EXERCISE. The records that follow are to be repeated in full, with no pictures retained.

--- RECORD EXTRACTS Enclosed Below ---

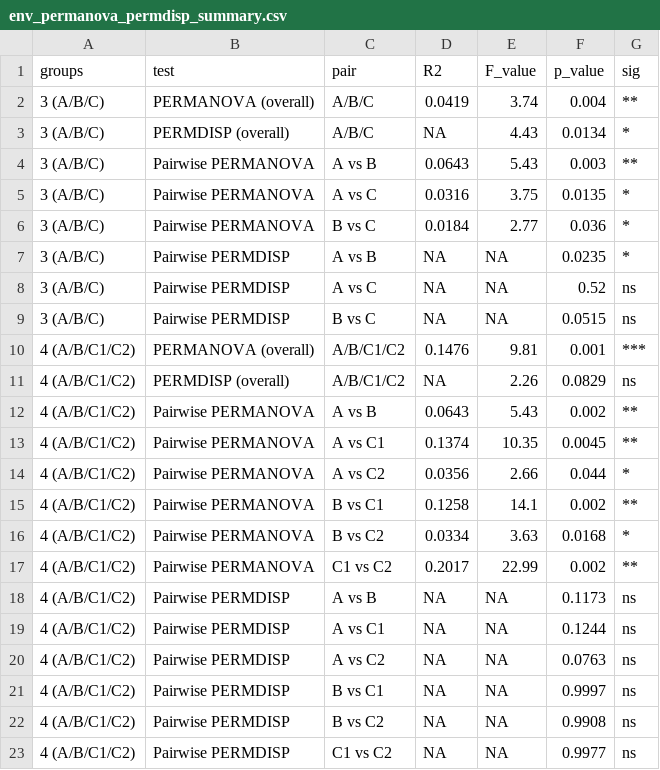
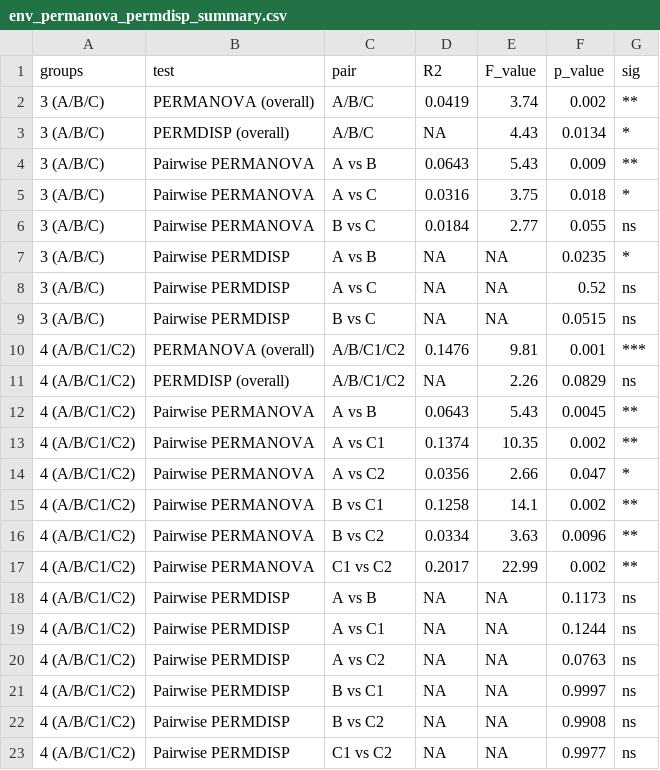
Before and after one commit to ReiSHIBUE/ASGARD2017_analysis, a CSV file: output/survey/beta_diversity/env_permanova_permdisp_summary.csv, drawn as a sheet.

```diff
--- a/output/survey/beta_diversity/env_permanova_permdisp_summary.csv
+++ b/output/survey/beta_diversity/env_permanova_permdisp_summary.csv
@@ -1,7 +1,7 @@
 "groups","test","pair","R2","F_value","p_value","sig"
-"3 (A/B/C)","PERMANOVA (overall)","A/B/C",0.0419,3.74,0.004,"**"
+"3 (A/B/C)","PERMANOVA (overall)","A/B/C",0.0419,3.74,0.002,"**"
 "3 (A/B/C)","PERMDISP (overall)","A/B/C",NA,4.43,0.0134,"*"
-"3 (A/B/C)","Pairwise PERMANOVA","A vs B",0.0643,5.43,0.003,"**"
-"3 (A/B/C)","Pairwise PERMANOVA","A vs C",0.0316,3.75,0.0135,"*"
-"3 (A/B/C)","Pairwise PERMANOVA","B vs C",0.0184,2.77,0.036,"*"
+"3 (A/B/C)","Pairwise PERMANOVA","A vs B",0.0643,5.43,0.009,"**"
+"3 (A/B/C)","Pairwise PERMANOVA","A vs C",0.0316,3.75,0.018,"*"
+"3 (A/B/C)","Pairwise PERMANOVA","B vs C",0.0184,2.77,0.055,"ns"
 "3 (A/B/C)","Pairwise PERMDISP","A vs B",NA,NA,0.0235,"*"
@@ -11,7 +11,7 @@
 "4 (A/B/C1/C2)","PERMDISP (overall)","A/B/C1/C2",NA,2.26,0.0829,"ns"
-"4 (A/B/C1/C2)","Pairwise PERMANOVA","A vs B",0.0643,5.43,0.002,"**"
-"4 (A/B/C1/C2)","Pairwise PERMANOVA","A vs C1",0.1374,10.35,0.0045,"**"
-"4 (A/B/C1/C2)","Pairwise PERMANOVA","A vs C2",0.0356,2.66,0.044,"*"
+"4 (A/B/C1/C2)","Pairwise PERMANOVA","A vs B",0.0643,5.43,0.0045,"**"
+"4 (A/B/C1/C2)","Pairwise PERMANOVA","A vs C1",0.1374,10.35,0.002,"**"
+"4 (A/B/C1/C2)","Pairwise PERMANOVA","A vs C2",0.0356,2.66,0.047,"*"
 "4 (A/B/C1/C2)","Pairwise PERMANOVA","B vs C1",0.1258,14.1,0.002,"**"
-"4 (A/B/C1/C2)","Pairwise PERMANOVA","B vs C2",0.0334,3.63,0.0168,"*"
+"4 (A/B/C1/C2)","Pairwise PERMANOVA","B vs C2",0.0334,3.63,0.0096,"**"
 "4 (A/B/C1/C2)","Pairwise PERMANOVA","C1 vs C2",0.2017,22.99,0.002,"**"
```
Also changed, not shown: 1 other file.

--- End of Enclosed RECORD EXTRACTS ---

SOLUTION TO THIS TASK.
Before and after one commit to ReiSHIBUE/ASGARD2017_analysis, a CSV file: output/survey/beta_diversity/env_permanova_permdisp_summary.csv, drawn as a sheet.

```diff
--- a/output/survey/beta_diversity/env_permanova_permdisp_summary.csv
+++ b/output/survey/beta_diversity/env_permanova_permdisp_summary.csv
@@ -1,7 +1,7 @@
 "groups","test","pair","R2","F_value","p_value","sig"
-"3 (A/B/C)","PERMANOVA (overall)","A/B/C",0.0419,3.74,0.004,"**"
+"3 (A/B/C)","PERMANOVA (overall)","A/B/C",0.0419,3.74,0.002,"**"
 "3 (A/B/C)","PERMDISP (overall)","A/B/C",NA,4.43,0.0134,"*"
-"3 (A/B/C)","Pairwise PERMANOVA","A vs B",0.0643,5.43,0.003,"**"
-"3 (A/B/C)","Pairwise PERMANOVA","A vs C",0.0316,3.75,0.0135,"*"
-"3 (A/B/C)","Pairwise PERMANOVA","B vs C",0.0184,2.77,0.036,"*"
+"3 (A/B/C)","Pairwise PERMANOVA","A vs B",0.0643,5.43,0.009,"**"
+"3 (A/B/C)","Pairwise PERMANOVA","A vs C",0.0316,3.75,0.018,"*"
+"3 (A/B/C)","Pairwise PERMANOVA","B vs C",0.0184,2.77,0.055,"ns"
 "3 (A/B/C)","Pairwise PERMDISP","A vs B",NA,NA,0.0235,"*"
@@ -11,7 +11,7 @@
 "4 (A/B/C1/C2)","PERMDISP (overall)","A/B/C1/C2",NA,2.26,0.0829,"ns"
-"4 (A/B/C1/C2)","Pairwise PERMANOVA","A vs B",0.0643,5.43,0.002,"**"
-"4 (A/B/C1/C2)","Pairwise PERMANOVA","A vs C1",0.1374,10.35,0.0045,"**"
-"4 (A/B/C1/C2)","Pairwise PERMANOVA","A vs C2",0.0356,2.66,0.044,"*"
+"4 (A/B/C1/C2)","Pairwise PERMANOVA","A vs B",0.0643,5.43,0.0045,"**"
+"4 (A/B/C1/C2)","Pairwise PERMANOVA","A vs C1",0.1374,10.35,0.002,"**"
+"4 (A/B/C1/C2)","Pairwise PERMANOVA","A vs C2",0.0356,2.66,0.047,"*"
 "4 (A/B/C1/C2)","Pairwise PERMANOVA","B vs C1",0.1258,14.1,0.002,"**"
-"4 (A/B/C1/C2)","Pairwise PERMANOVA","B vs C2",0.0334,3.63,0.0168,"*"
+"4 (A/B/C1/C2)","Pairwise PERMANOVA","B vs C2",0.0334,3.63,0.0096,"**"
 "4 (A/B/C1/C2)","Pairwise PERMANOVA","C1 vs C2",0.2017,22.99,0.002,"**"
```
Also changed, not shown: 1 other file.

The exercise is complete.